◆ Your assignment ◆
Return the lines below that carry the word "viewer".
*** Opening of Extracted material ***
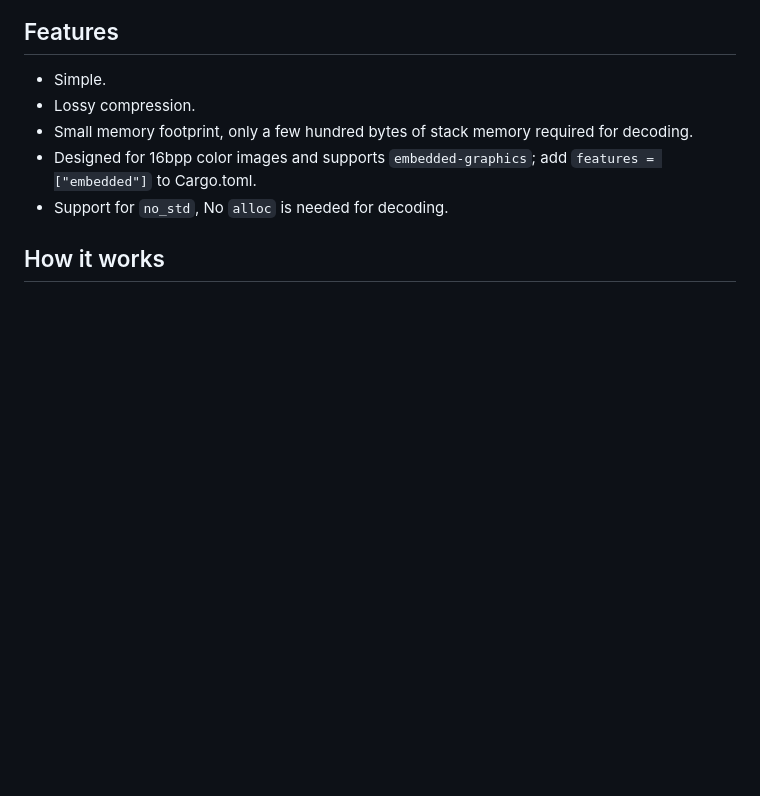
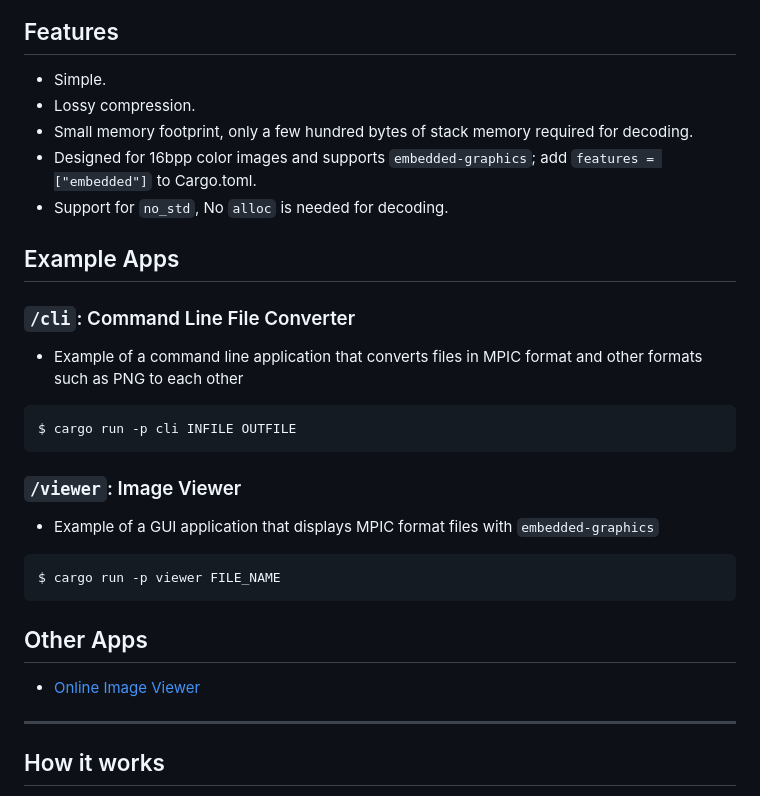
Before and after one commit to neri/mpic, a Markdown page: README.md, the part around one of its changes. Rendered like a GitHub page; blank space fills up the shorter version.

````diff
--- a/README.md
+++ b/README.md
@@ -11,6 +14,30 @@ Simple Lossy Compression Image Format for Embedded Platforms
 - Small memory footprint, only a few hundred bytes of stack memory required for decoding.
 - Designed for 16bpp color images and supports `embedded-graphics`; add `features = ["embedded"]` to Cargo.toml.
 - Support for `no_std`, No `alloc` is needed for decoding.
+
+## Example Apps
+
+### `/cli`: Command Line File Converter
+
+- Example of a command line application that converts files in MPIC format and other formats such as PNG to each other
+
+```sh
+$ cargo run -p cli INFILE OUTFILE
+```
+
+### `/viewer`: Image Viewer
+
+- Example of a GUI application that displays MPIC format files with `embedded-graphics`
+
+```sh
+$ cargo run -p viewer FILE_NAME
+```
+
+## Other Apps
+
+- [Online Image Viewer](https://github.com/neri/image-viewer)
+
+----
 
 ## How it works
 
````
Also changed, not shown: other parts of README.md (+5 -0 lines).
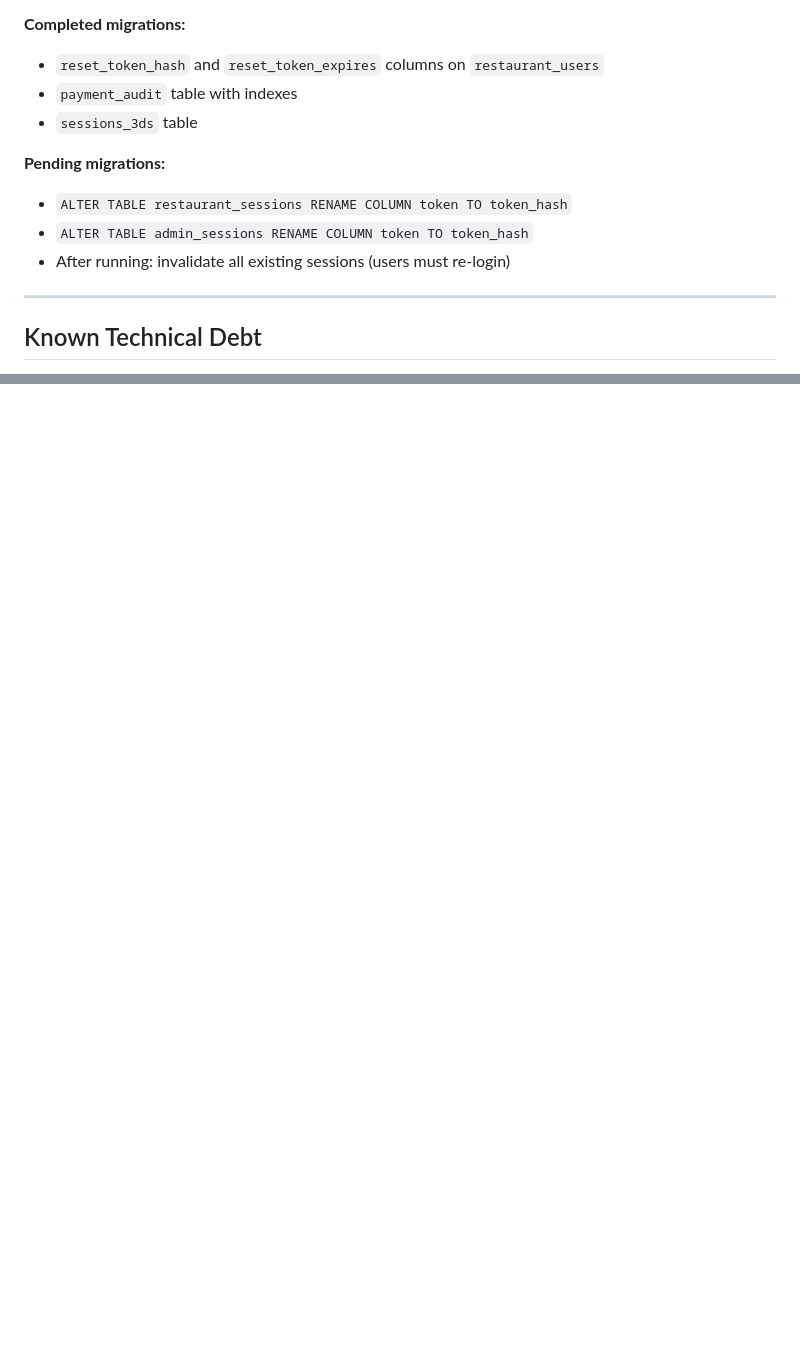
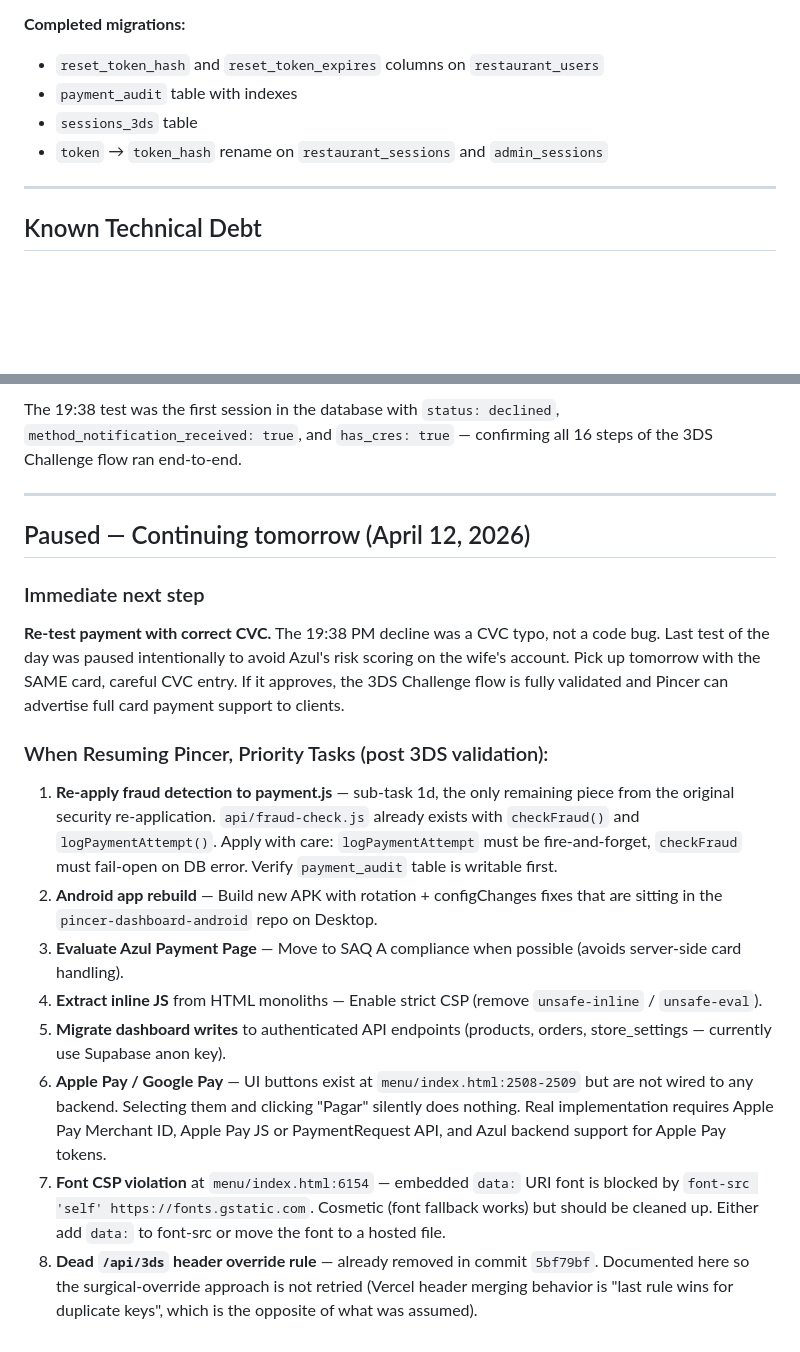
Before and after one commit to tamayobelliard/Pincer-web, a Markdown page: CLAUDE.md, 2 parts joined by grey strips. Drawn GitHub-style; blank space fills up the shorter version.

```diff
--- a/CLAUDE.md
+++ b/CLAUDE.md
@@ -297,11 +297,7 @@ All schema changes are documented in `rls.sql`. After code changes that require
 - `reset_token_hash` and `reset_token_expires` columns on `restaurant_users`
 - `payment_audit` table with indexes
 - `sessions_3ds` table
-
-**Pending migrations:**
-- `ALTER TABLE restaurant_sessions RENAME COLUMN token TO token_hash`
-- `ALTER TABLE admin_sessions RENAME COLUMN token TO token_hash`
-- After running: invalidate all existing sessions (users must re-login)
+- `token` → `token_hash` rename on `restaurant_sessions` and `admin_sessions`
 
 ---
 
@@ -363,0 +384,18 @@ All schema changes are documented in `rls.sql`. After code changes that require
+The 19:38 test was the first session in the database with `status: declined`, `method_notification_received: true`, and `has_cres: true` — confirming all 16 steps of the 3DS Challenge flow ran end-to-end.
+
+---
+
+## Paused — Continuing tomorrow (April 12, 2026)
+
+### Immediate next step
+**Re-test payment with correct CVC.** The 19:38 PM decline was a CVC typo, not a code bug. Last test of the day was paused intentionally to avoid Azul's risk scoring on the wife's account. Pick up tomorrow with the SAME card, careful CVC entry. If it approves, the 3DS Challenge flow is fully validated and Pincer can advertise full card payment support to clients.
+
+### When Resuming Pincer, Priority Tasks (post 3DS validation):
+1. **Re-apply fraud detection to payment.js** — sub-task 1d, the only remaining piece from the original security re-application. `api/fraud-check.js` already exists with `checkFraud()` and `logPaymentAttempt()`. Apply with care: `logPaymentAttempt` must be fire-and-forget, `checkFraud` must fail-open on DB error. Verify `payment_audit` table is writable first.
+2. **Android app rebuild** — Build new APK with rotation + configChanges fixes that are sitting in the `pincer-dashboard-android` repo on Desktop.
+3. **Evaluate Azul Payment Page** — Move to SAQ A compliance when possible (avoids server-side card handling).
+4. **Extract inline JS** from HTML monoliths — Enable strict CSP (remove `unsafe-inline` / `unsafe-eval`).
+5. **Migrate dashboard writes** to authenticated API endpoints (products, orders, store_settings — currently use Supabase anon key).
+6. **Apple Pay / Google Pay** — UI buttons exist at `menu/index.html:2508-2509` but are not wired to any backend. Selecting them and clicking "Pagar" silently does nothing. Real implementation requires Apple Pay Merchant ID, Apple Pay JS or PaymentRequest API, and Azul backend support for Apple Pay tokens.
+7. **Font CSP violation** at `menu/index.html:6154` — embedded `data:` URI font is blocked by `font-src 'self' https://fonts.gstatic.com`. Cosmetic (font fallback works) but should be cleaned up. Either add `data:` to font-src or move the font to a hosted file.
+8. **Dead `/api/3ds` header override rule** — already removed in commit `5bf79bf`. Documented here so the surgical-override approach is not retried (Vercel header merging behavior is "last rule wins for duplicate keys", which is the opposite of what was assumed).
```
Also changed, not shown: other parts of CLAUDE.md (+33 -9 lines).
*** Close of Extracted material ***
◆ Solution below ◆
+### `/viewer`: Image Viewer
+$ cargo run -p viewer FILE_NAME
+- [Online Image Viewer](https://github.com/neri/image-viewer)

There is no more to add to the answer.